Total conjecture on my part.
Ophelia has actually gone mad with the news that Hamlet has killed her father. Her songs seem to suggest some meaning to what she’s feeling, but “God dild you. They say the owl was a baker’s daughter. Lord, we know what we are but know not what we may be. God be at your table” (lines 47-49) lack any clarity.
Claudius regrets burying Polonius quickly, without ceremony, for it has bred conspiracy theories that feed a secretly-returned Laertes, who, presently, storms Elsinore with a rebellious mob.
As the King and Queen explain to a bloodthirsty Laertes how Polonius was slain, Ophelia enters to give everyone flowers and herbs from a basket. Laertes is griefstricken, and his desire for revenge is deepened.
Claudius tells Laertes to gather his advisers as judges: he will explain everything, and if it is not clear and honest, Claudius will hand over the throne.
I’ll be with you straight. Go a little before.
[Exeunt all but Hamlet.]
How all occasions do inform against me
And spur my dull revenge! What is a man,
If his chief good and market of his time
Be but to sleep and feed?
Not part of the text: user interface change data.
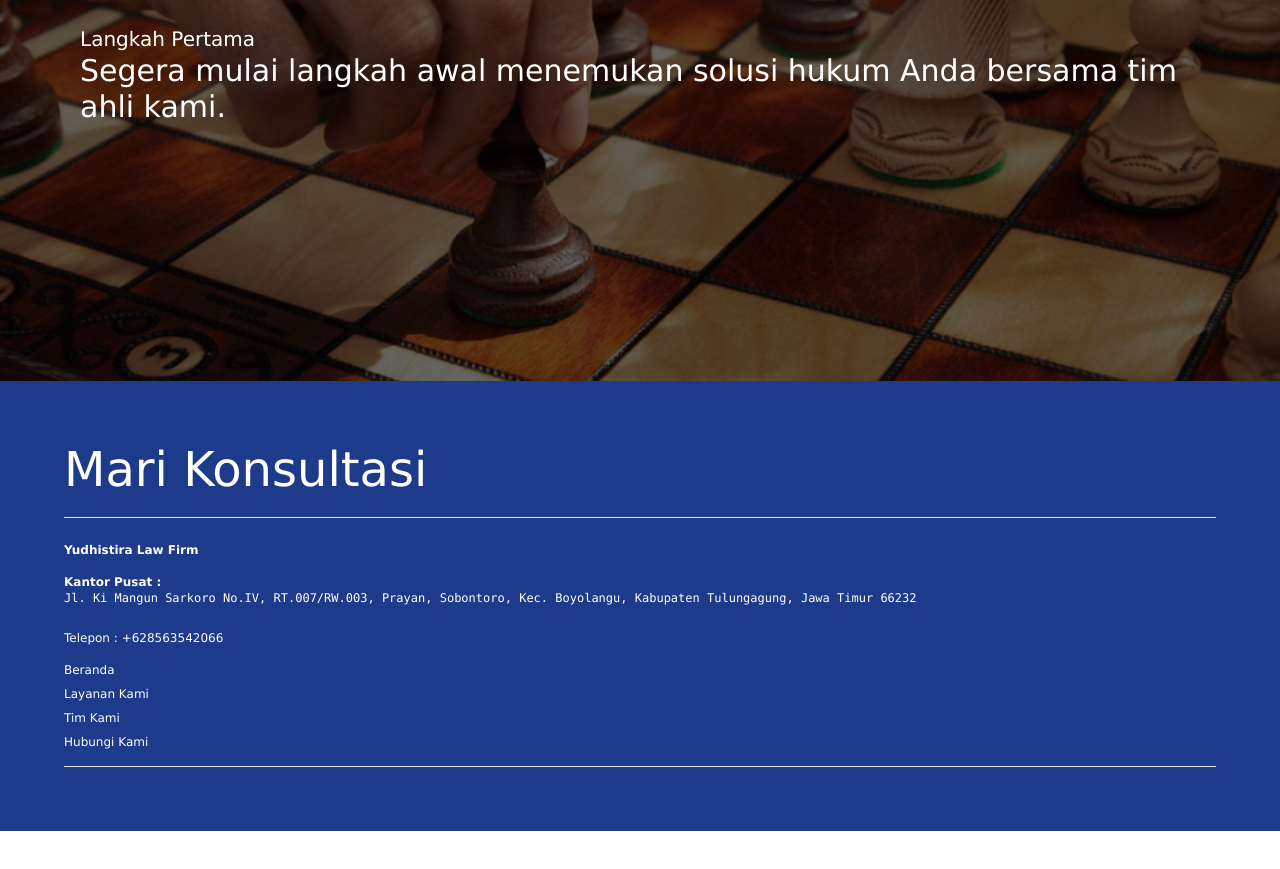
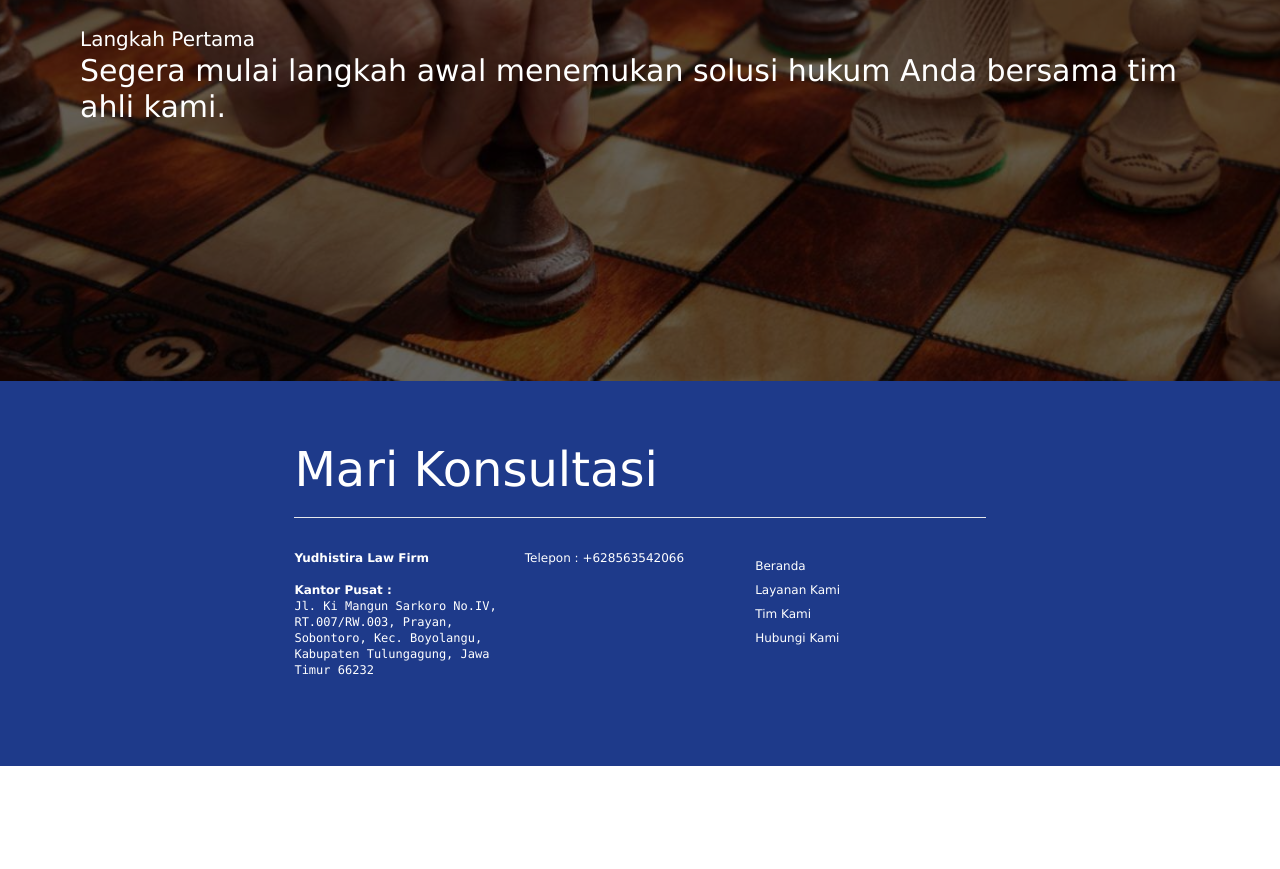
Before and after one commit to staysomi/WebLawyer, a Vue app in the folder lawfirm/: page /layanan-kami in a window 1280 px wide. Shown: the part 2193-3062 px from the top of the page. After the commit the page ends 3011 px from the top, so only its background shows below. Built offline with nearby package versions, Linux system fonts and the light colour scheme.

Commit message:
adjust header footer

```diff
--- a/lawfirm/src/components/Home.vue
+++ b/lawfirm/src/components/Home.vue
@@ -9,7 +9,7 @@ import Popup from './PopupBio.vue'
 <template>
     <div class="home">
         <div class="md:grid md:grid-cols-2 md:gap-16 md:px-16 items-center z-1">
-            <div v-show="isVisible" class="md:animate-slideInFromLeft">
+            <div v-show="isVisible" class="md:animate-slideInFromLeft px-4">
                 <div>
                     <p class="text-2xl md:text-6xl mb-4 md:mt-20 font-bold animate-slideInFromTop">Wujudkan Keadilan
                         Hukum Bersih Bersama Kami
@@ -33,7 +33,7 @@ import Popup from './PopupBio.vue'
                     </div>
                 </div>
             </div>
-            <div v-show="isVisible" class="bg-blue-900 md:hidden p-4 text-white">
+            <div v-show="isVisible" class="bg-blue-900 md:hidden mt-8 p-4 text-white">
                 <div class="animate-slideInFromBottom mt-8">
                     <p class="text-md">> Tantowi Law</p>
                     <p class="text-xl my-4 w-fit">Merupakan Kantor Hukum Terkemuka Di Tulungagung Yang Menegakkan Hukum
@@ -95,12 +95,12 @@ import Popup from './PopupBio.vue'
                 </div>
             </div>
         </div>
-        <div class="bg-blue-900 py-8 px-48 text-white">
+        <div class="bg-blue-900 py-8 px-4 md:px-48 text-white">
             <p class="mb-4">Tim Tantowi Law</p>
-            <p class="text-4xl mb-4">Advokat berpengalaman, ahli, dengan pelatihan berkelanjutan.</p>
+            <p class="md:text-4xl mb-4">Advokat berpengalaman, ahli, dengan pelatihan berkelanjutan.</p>
             <router-link to="/tim-kami">
                 <div
-                    class="cursor-pointer mb-4 py-1 px-4 w-fit h-fit text-lg bg-transparent border border-gray-400 rounded-full text-white">
+                    class="cursor-pointer mb-4 py-1 px-4 w-fit h-fit text-lg hover:text-blue-900 hover:bg-gray-400 bg-transparent border border-gray-400 rounded-full text-white">
                     Tim Kami</div>
             </router-link>
             <Slider class="md:hidden"/>
@@ -113,7 +113,7 @@ import Popup from './PopupBio.vue'
                          <p class="text-2xl">{{ item.name }}</p>
                          <router-link :to="item.tim">
                              <div
-                                 class="cursor-pointer mt-4 py-2 px-4 w-fit h-fit text-lg bg-transparent border border-gray-400 rounded-full text-white">
+                                 class="cursor-pointer mt-4 py-2 px-4 w-fit h-fit text-lg bg-transparent hover:text-blue-900 hover:bg-gray-400 border border-gray-400 rounded-full text-white">
                                  Lihat Bio</div>
                          </router-link>
                      </div>
--- a/lawfirm/src/components/Layout.vue
+++ b/lawfirm/src/components/Layout.vue
@@ -7,25 +7,38 @@
       <Transition name="fade">
         <div class="relative z-8 p-4 text-white animate-slideInFromBottom">
           <p class="md:text-xl">Langkah Pertama</p>
-          <p class="text-xl md:text-3xl">Segera mulai langkah awal menemukan solusi hukum Anda bersama tim ahli kami.</p>
+          <p class="text-xl md:text-3xl">Segera mulai langkah awal menemukan solusi hukum Anda bersama tim ahli kami.
+          </p>
         </div>
       </Transition>
     </div>
     <div class="bg-blue-900 text-white w-full py-8 px-4 md:p-16">
-      <WA>
+      <div class="md:justify-center md:flex-col md:flex md:w-full">
+        <div class="md:w-full md:flex md:items-center md:flex-col">
+          <WA class="md:flex md:w-3/5">
             <p class="text-xl md:text-5xl">Mari Konsultasi</p>
-      </WA><br>
-      <hr><br>
+            <br>
+          </WA>
+          <div class="md:w-3/5">
+            <hr>
+          </div>
+        </div>
+        <div class="md:w-full md:flex mt-4 md:mt-8 md:justify-center">
+          <div class="w-3/5 flex flex-col md:grid md:grid-cols-3 md:justify-center">
+            <div>
               <p class="text-xs md:text-md">
               <p class="font-bold">Yudhistira Law Firm<br><br>
                 Kantor Pusat :</p>
-      <p class="font-mono font-thin">Jl. Ki Mangun Sarkoro No.IV, RT.007/RW.003, Prayan, Sobontoro, Kec. Boyolangu,
+              <p class="font-mono font-thin">Jl. Ki Mangun Sarkoro No.IV, RT.007/RW.003, Prayan, Sobontoro, Kec.
+                Boyolangu,
                 Kabupaten Tulungagung, Jawa Timur
                 66232</p>
               </p><br>
+            </div>
             <WA class="mb-4">
               <p class="text-xs md:text-md">Telepon : +628563542066</p>
             </WA>
+            <div class="">
               <router-link to="/">
                 <div class="text-xs md:text-md my-2">Beranda</div>
               </router-link>
@@ -38,7 +51,10 @@
               <router-link to="/hubungi-kami">
                 <div class="text-xs md:text-md my-2">Hubungi Kami</div>
               </router-link>
-      <div class="mt-4"><hr></div>
+            </div>
+          </div>
+        </div>
+      </div>
     </div>
     <Footer />
   </div>
```
Also changed, not shown: lawfirm/src/components/Header.vue (+3 -26 lines). Lines whose indentation alone changed are shown as unchanged.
A beast, no more.
Sure he that made us with such large discourse,
Looking before and after, gave us not
That capability and godlike reason
To fust in us unus’d. Now, whether it be
Bestial oblivion, or some craven scruple
Of thinking too precisely on th’ event,-
A thought which, quarter’d, hath but one part wisdom
And ever three parts coward,- I do not know
Why yet I live to say ‘This thing’s to do,’
Sith I have cause, and will, and strength, and means
To do’t. Examples gross as earth exhort me.
Witness this army of such mass and charge,
Led by a delicate and tender prince,
Whose spirit, with divine ambition puff’d,
Makes mouths at the invisible event,
Exposing what is mortal and unsure
To all that fortune, death, and danger dare,
Even for an eggshell. Rightly to be great
Is not to stir without great argument,
But greatly to find quarrel in a straw
When honour’s at the stake. How stand I then,
That have a father kill’d, a mother stain’d,
Excitements of my reason and my blood,
And let all sleep, while to my shame I see
The imminent death of twenty thousand men
That for a fantasy and trick of fame
Go to their graves like beds, fight for a plot
Whereon the numbers cannot try the cause,
Which is not tomb enough and continent
To hide the slain? O, from this time forth,
My thoughts be bloody, or be nothing worth! (Lines 33-69)
On the way to the ship to England, we meet the young Fortinbras who is stopping his army to give courtesy notice that he is passing through Denmark.
Hamlet meets a captain, and asks what’s afoot; The captain relates that they are going to take a piece of Polish land that is basically worthless. Hamlet points out that surely if it’s worthless the Polish won’t defend it, but the captain says there is a fort there.
Hamlet muses that if this Prince Fortinbras can compellingly convince men to arms for this trifle, that he can find his own motivation.